Source records Block Start

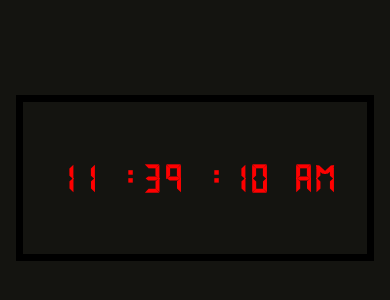
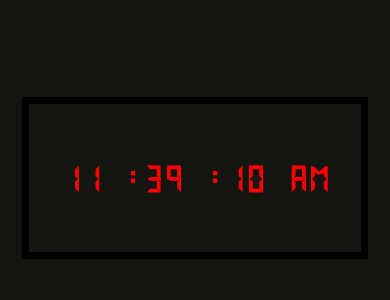
Before and after one commit to faraztariq-402/digital-clock, a plain HTML site: page index.html in a window 390 px wide. Shown: the part 260-560 px from the top of the page. Drawn offline with Linux system fonts and the light colour scheme.

Commit message:
digital clock

```diff
--- a/styles.css
+++ b/styles.css
@@ -45,7 +45,7 @@ p {
 @media screen and (max-width:750px) {
   .fullTime{
     padding: 2rem;
-  font-size: 1.68rem;
+  font-size: 1.6rem;
 
   }
   #amPm{
```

Source records Block End

## [Problem to work on]
Each line of the material above should be set down exactly, with no pictures.

## [Your response]
Before and after one commit to faraztariq-402/digital-clock, a plain HTML site: page index.html in a window 390 px wide. Shown: the part 260-560 px from the top of the page. Drawn offline with Linux system fonts and the light colour scheme.

Commit message:
digital clock

```diff
--- a/styles.css
+++ b/styles.css
@@ -45,7 +45,7 @@ p {
 @media screen and (max-width:750px) {
   .fullTime{
     padding: 2rem;
-  font-size: 1.68rem;
+  font-size: 1.6rem;
 
   }
   #amPm{
```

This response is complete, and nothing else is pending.